To do: Give the number of lines in the material below that hold "const", and nothing besides.

:: Data extract

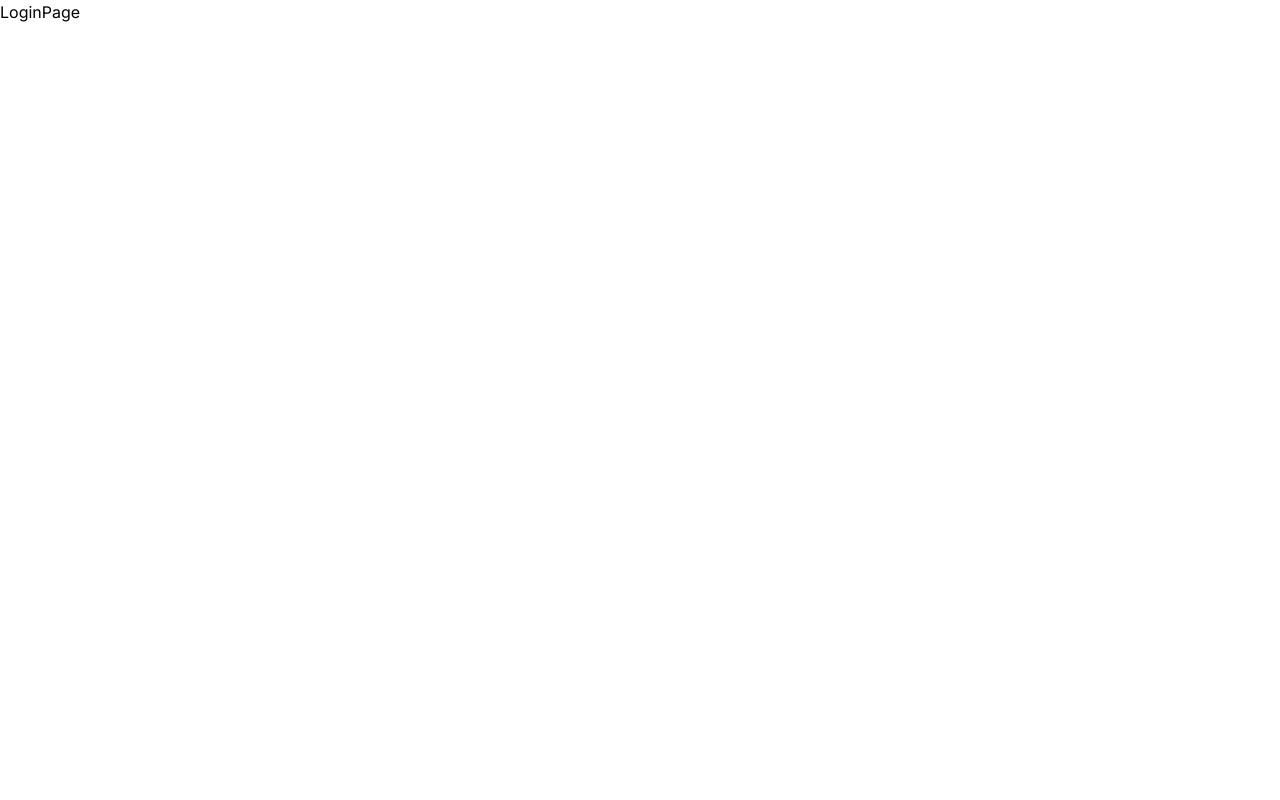
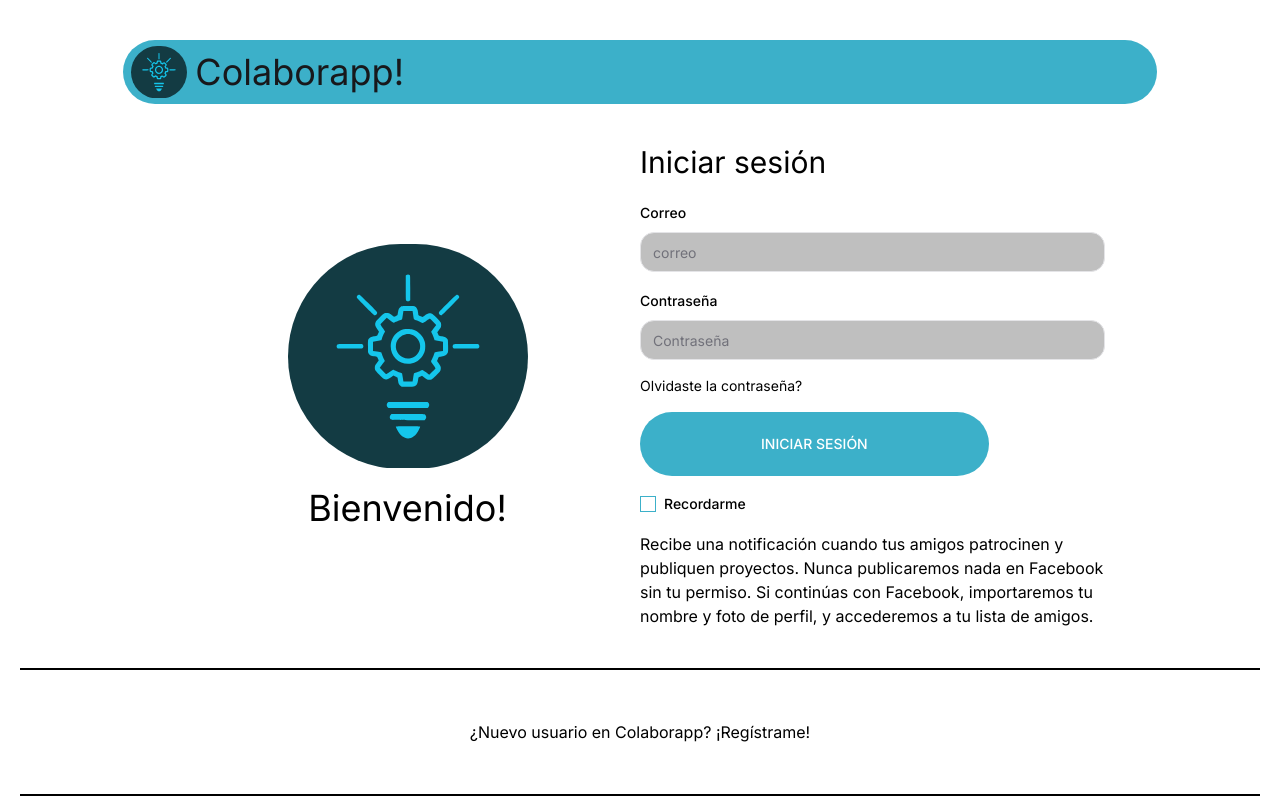
Before and after one commit to No-Country/c16-40-n-java, a Next.js app in the folder frontend/: page /login in a window 1280 px wide. Shown: the top 800 px of the page. Built offline with nearby package versions, Linux system fonts and the light colour scheme.

Commit message:
feat: add 'Login' page

```diff
--- a/frontend/app/(pages)/login/page.tsx
+++ b/frontend/app/(pages)/login/page.tsx
@@ -1,4 +1,7 @@
+import LoginPageContainer from '@/components/login/loginPageContainer';
+
 const LoginPage = () => {
-  return <div>LoginPage</div>;
+  return <LoginPageContainer />;
 };
+
 export default LoginPage;
--- /dev/null
+++ b/frontend/app/(pages)/register/page.tsx
@@ -0,0 +1,4 @@
+const RegisterPage = () => {
+  return <div>RegisterPage</div>;
+};
+export default RegisterPage;
--- a/frontend/app/globals.css
+++ b/frontend/app/globals.css
@@ -9,7 +9,7 @@ body {
 
 @layer base {
   :root {
-    --background: 0 0% 92%;
+    --background: 0 0% 75%;
     --foreground: 240 10% 3.9%;
     --card: 0 0% 100%;
     --card-foreground: 240 10% 3.9%;
--- /dev/null
+++ b/frontend/components/login/loginForm.tsx
@@ -0,0 +1,79 @@
+'use client';
+
+import { zodResolver } from '@hookform/resolvers/zod';
+import { useForm } from 'react-hook-form';
+import { z } from 'zod';
+
+import { Button } from '@/components/ui/button';
+import {
+  Form,
+  FormControl,
+  FormField,
+  FormItem,
+  FormLabel,
+  FormMessage,
+} from '@/components/ui/form';
+import { Input } from '@/components/ui/input';
+
+const formSchema = z.object({
+  correo: z.string().email('El formato del mail ingresado es incorrecto.'),
+  password: z.string().min(4, {
+    message: 'La contraseña debe contener al menos 4 caracteres.',
+  }),
+});
+
+const LoginForm = () => {
+  const form = useForm<z.infer<typeof formSchema>>({
+    resolver: zodResolver(formSchema),
+    defaultValues: {
+      correo: '',
+      password: '',
+    },
+  });
+
+  function onSubmit(values: z.infer<typeof formSchema>) {
+    console.log(values);
+  }
+
+  return (
+    <Form {...form}>
+      <form onSubmit={form.handleSubmit(onSubmit)} className="space-y-4">
+        <FormField
+          control={form.control}
+          name="correo"
+          render={({ field }) => (
+            <FormItem>
+              <FormLabel>Correo</FormLabel>
+              <FormControl>
+                <Input placeholder="correo" {...field} />
+              </FormControl>
+              <FormMessage />
+            </FormItem>
+          )}
+        />
+        <FormField
+          control={form.control}
+          name="password"
+          render={({ field }) => (
+            <FormItem>
+              <FormLabel>Contraseña</FormLabel>
+              <FormControl>
+                <Input placeholder="Contraseña" {...field} />
+              </FormControl>
+              <FormMessage />
+            </FormItem>
+          )}
+        />
+        <p className="mt-0 text-sm hover:underline underline-offset-2 cursor-pointer">
+          Olvidaste la contraseña?
+        </p>
+        <div className="w-full">
+          <Button type="submit" className="w-3/4 h-16 m-auto rounded-full">
+            INICIAR SESIÓN
+          </Button>
+        </div>
+      </form>
+    </Form>
+  );
+};
+export default LoginForm;
--- /dev/null
+++ b/frontend/components/login/loginPageContainer.tsx
@@ -0,0 +1,50 @@
+import { Icons } from '@/components/icons';
+import LoginForm from '@/components/login/loginForm';
+import { Checkbox } from '@/components/ui/checkbox';
+import { Label } from '@/components/ui/label';
+import Link from 'next/link';
+import Logo from '@/components/ui/logo';
+
+const LoginPageContainer = () => {
+  return (
+    <main className="h-full w-full px-5">
+      <div className="w-[100%] lg:w-5/6 h-16 p-2 mt-5 lg:mt-10 flex items-center rounded-full bg-primary mx-auto">
+        <Logo />
+      </div>
+      <div className="flex flex-col md:flex-row w-[95%] md:w-[75%] items-center m-auto py-10">
+        <div className="flex flex-col items-center gap-5 md:w-1/2">
+          <Icons.AppLogo className="w-24 lg:w-60 h-auto" />
+          <h2 className="text-4xl">Bienvenido!</h2>
+        </div>
+        <div className="md:w-1/2">
+          <h2 className="text-3xl mb-5">Iniciar sesión</h2>
+          <LoginForm />
+          <div className="flex items-center space-x-2 py-5">
+            <Checkbox id="terms" className="rounded-none" />
+            <Label htmlFor="remember me">Recordarme</Label>
+          </div>
+          <p className="text-sm md:text-base">
+            Recibe una notificación cuando tus amigos patrocinen y publiquen
+            proyectos. Nunca publicaremos nada en Facebook sin tu permiso. Si
+            continúas con Facebook, importaremos tu nombre y foto de perfil, y
+            accederemos a tu lista de amigos.
+          </p>
+        </div>
+      </div>
+      <div className="flex flex-col w-full items-center h-32 justify-between mb-10">
+        <div className="border border-black w-full" />
+        <p>
+          ¿Nuevo usuario en Colaborapp?{' '}
+          <Link href={'/register'}>
+            <span className="hover:underline underline-offset-2">
+              ¡Regístrame!
+            </span>
+          </Link>
+        </p>
+        <div className="border border-black w-full" />
+      </div>
+      <footer className="w-full h-40 bg-primary"></footer>
+    </main>
+  );
+};
+export default LoginPageContainer;
```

::::

Exercise solution: 6